**SOURCE MATERIAL:**

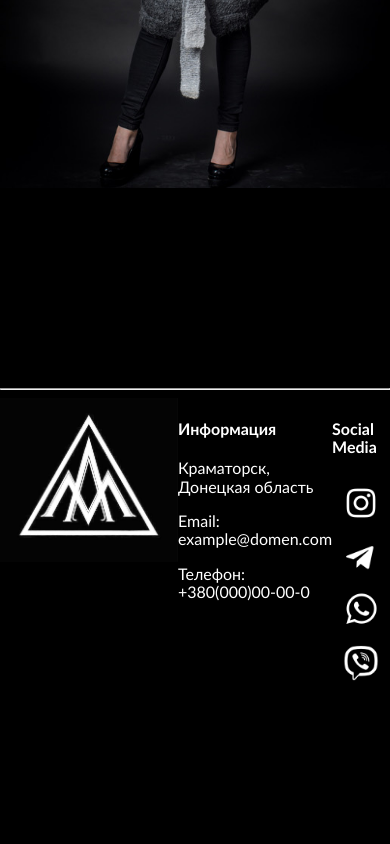
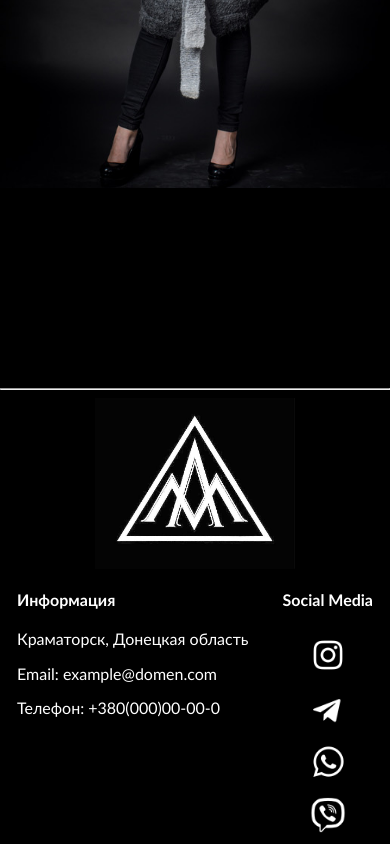
Before and after one commit to vologn4mor/cursach, a plain HTML site: page index.html in a window 390 px wide. Shown: the part 2006-2850 px from the top of the page. Before the commit the page ends 2697 px from the top, so only its background shows below. Drawn offline with nearby package versions, Linux system fonts and the light colour scheme; a web font is replaced by a local one.

Commit message:
Add files via upload

```diff
--- a/css/style.css
+++ b/css/style.css
@@ -120,7 +120,8 @@ body{
 	color:white;
 }
 .footer_logo img{
-	width: 178px;
+	width: 200px;
+	height: 171px;
 }
 .header_button>a>span:hover, .header_button>a>strong>span:hover{
 	color: #8f8989;
@@ -235,13 +236,21 @@ padding-bottom: 7px;
 		left: 10px;
 	}
 	.footer_logo {
-		height: 75%;
+		display: flex;
+		justify-content: space-around;
 	}
 	.footer_social {
 		display: flex;
 		flex-direction: column;
 	}
+	.footer_main{
+		display: flex;
+		justify-content: space-around;
+	}
 	.footer_social a{
 		margin: 0 auto;
 	}
+	.footer_container{
+		display: block;
+	}
 }
--- a/index.html
+++ b/index.html
@@ -96,6 +96,7 @@
 		<div class="footer_logo">
 			<img src="images/logo-hb.jpg" alt="">
 		</div>
+		<div class="footer_main">
 		<div class="footer_info">
 			<h4>Информация</h4>
 			<p>Краматорск, Донецкая область</p>
@@ -109,8 +110,6 @@
 			<a href="https://www.whatsapp.com" target="_blank"><img src="images/whatsapp.png" alt="" title="Whatsapp"></a>
 			<a href="https://www.viber.com/" target="_blank"><img src="images/viber.png" alt="" title="Viber"></a>
 		</div>
-		<div class="copyright">
-			<p></p>
 		</div>
 		</div>
 	</footer>
```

**TASK INSTRUCTIONS:** Every entry above needs to be copied exactly, apart from its pictures.

**ANSWER BOX:**
Before and after one commit to vologn4mor/cursach, a plain HTML site: page index.html in a window 390 px wide. Shown: the part 2006-2850 px from the top of the page. Before the commit the page ends 2697 px from the top, so only its background shows below. Drawn offline with nearby package versions, Linux system fonts and the light colour scheme; a web font is replaced by a local one.

Commit message:
Add files via upload

```diff
--- a/css/style.css
+++ b/css/style.css
@@ -120,7 +120,8 @@ body{
 	color:white;
 }
 .footer_logo img{
-	width: 178px;
+	width: 200px;
+	height: 171px;
 }
 .header_button>a>span:hover, .header_button>a>strong>span:hover{
 	color: #8f8989;
@@ -235,13 +236,21 @@ padding-bottom: 7px;
 		left: 10px;
 	}
 	.footer_logo {
-		height: 75%;
+		display: flex;
+		justify-content: space-around;
 	}
 	.footer_social {
 		display: flex;
 		flex-direction: column;
 	}
+	.footer_main{
+		display: flex;
+		justify-content: space-around;
+	}
 	.footer_social a{
 		margin: 0 auto;
 	}
+	.footer_container{
+		display: block;
+	}
 }
--- a/index.html
+++ b/index.html
@@ -96,6 +96,7 @@
 		<div class="footer_logo">
 			<img src="images/logo-hb.jpg" alt="">
 		</div>
+		<div class="footer_main">
 		<div class="footer_info">
 			<h4>Информация</h4>
 			<p>Краматорск, Донецкая область</p>
@@ -109,8 +110,6 @@
 			<a href="https://www.whatsapp.com" target="_blank"><img src="images/whatsapp.png" alt="" title="Whatsapp"></a>
 			<a href="https://www.viber.com/" target="_blank"><img src="images/viber.png" alt="" title="Viber"></a>
 		</div>
-		<div class="copyright">
-			<p></p>
 		</div>
 		</div>
 	</footer>
```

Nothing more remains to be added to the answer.